I spent my time going between 18 & 20 m.p.h up towards Maryland and back. The 25-mile bike ride was a blast and I am thankful I did not get a flat tire! The total ride took me approximately 1 hr 20 minutes.
Running with my bike back into transition was probably one of the most surreal experiences I have had. I had traveled approximately 26 miles, but had a 10k run left. I donned my running shoes, remembered to take my helmet off and took off towards the running course. The course was quick, flat and fast around a place called Hains Point in D.C. With the finish line in sight, I passed friends and coaches towards the finish line and let out a surprised, “WOW” when I crossed the finish line. I was ecstatic when I crossed the finish line after a 1.5K swim, 40K bike and 10K run. I finished my first Olympic distance triathlon in 3 hrs and 25 minutes, WAHOO!

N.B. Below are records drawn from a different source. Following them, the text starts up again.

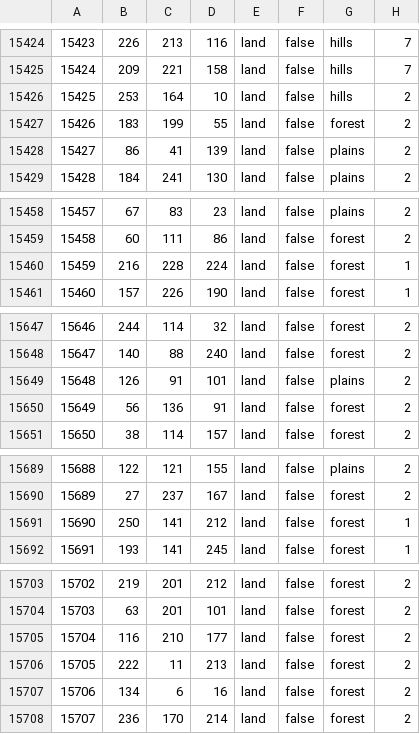
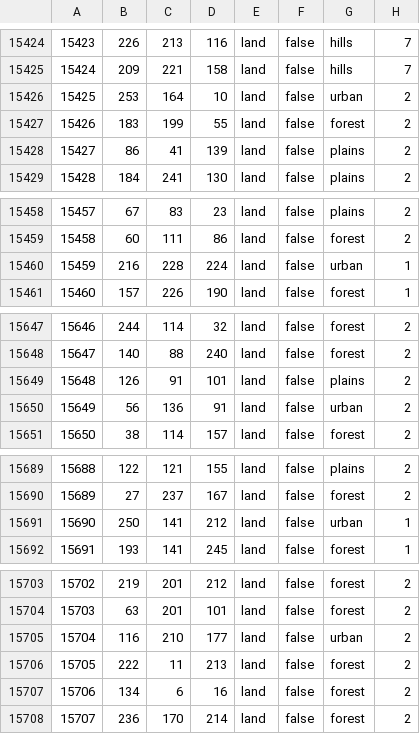
Before and after one commit to GovnovRabotaySuka/ETM, a CSV file: map/definition.csv, drawn as a sheet; only a part is shown, gaps mark what is left out; the diff covers the shown part only.

```diff
--- a/map/definition.csv
+++ b/map/definition.csv
@@ -15425,3 +15425,3 @@
 15424;209;221;158;land;false;hills;7
-15425;253;164;10;land;false;hills;2
+15425;253;164;10;land;false;urban;2
 15426;183;199;55;land;false;forest;2
@@ -15459,3 +15459,3 @@
 15458;60;111;86;land;false;forest;2
-15459;216;228;224;land;false;forest;1
+15459;216;228;224;land;false;urban;1
 15460;157;226;190;land;false;forest;1
@@ -15649,3 +15649,3 @@
 15648;126;91;101;land;false;plains;2
-15649;56;136;91;land;false;forest;2
+15649;56;136;91;land;false;urban;2
 15650;38;114;157;land;false;forest;2
@@ -15690,3 +15690,3 @@
 15689;27;237;167;land;false;forest;2
-15690;250;141;212;land;false;forest;1
+15690;250;141;212;land;false;urban;1
 15691;193;141;245;land;false;forest;1
@@ -15704,3 +15704,3 @@
 15703;63;201;101;land;false;forest;2
-15704;116;210;177;land;false;forest;2
+15704;116;210;177;land;false;urban;2
 15705;222;11;213;land;false;forest;2
```
Also changed, not shown: 9 edited cells elsewhere in this file, 56 other files.
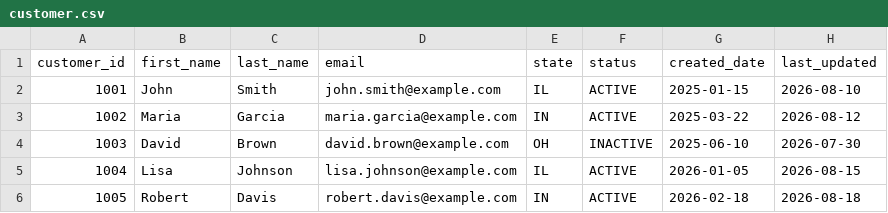
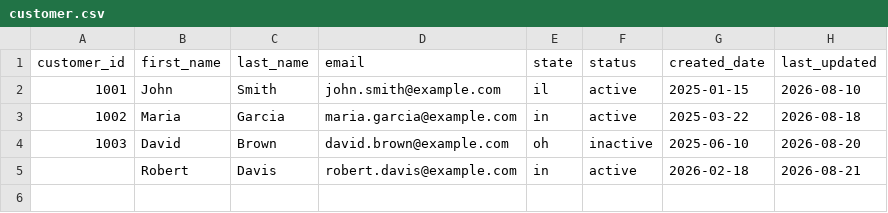
Before and after one commit to oxanaverdes/informatica-idmc-snowflake-etl, a CSV file: sample-data/source/customer.csv, drawn as a sheet.

Commit message:
Align source sample data with ETL test scenario

```diff
--- a/sample-data/source/customer.csv
+++ b/sample-data/source/customer.csv
@@ -1,6 +1,5 @@
 customer_id,first_name,last_name,email,state,status,created_date,last_updated
-1001,John,Smith,john.smith@example.com,IL,ACTIVE,2025-01-15,2026-08-10
-1002,Maria,Garcia,maria.garcia@example.com,IN,ACTIVE,2025-03-22,2026-08-12
-1003,David,Brown,david.brown@example.com,OH,INACTIVE,2025-06-10,2026-07-30
-1004,Lisa,Johnson,lisa.johnson@example.com,IL,ACTIVE,2026-01-05,2026-08-15
-1005,Robert,Davis,robert.davis@example.com,IN,ACTIVE,2026-02-18,2026-08-18
+1001,John,Smith,john.smith@example.com,il,active,2025-01-15,2026-08-10
+1002," Maria ",Garcia,maria.garcia@example.com,in,active,2025-03-22,2026-08-18
+1003,David,Brown,david.brown@example.com,oh,inactive,2025-06-10,2026-08-20
+,Robert,Davis,robert.davis@example.com,in,active,2026-02-18,2026-08-21
```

A Memorable Experience
Participating in the Nation’s Triathlon and supporting the Leukemia & Lymphoma Society this summer was quite simply one of the best experiences of my life. I learned a lot about blood cancer and the resources available to families affected by this life-altering disease. Did you know that charitable organizations such as the Leukemia & Lymphoma Society fund a majority of the research to find a cure? I have included a few resources at the end of this e-mail and hope you take a moment to click on a few of them. Even though I questioned the possibility at first, I definitely look forward to signing up again next year. Maybe I can even convince a few of you to join me. To hear the words “you have cancer” is devastating, but a movement exists to ensure that a cure is found and future mothers, fathers, brothers, sisters and friends are not lost to blood cancers in the future.
One person is diagnosed with a blood cancer every four minutes in the U.S., and I am proud to have participated in an event with an organization that gives hope to those families and friends in their moment of need.
I would like to introduce and give a shout out to my team below. I completed the Nation’s Triathlon on Sunday, September 13 with everyone below on a wave of tremendous support. This is one amazing group of people!
Thanks for reading.
The Leukemia & Lymphoma Society: http://lls.org/
Facts & Statistics: http://www.leukemia-lymphoma.org/all_page?item_id=12486
Patient Services: http://www.leukemia-lymphoma.org/all_toplevel.adp?item_id=4184
Find and event you want to participate in – Team in Training: http://www.teamintraining.org/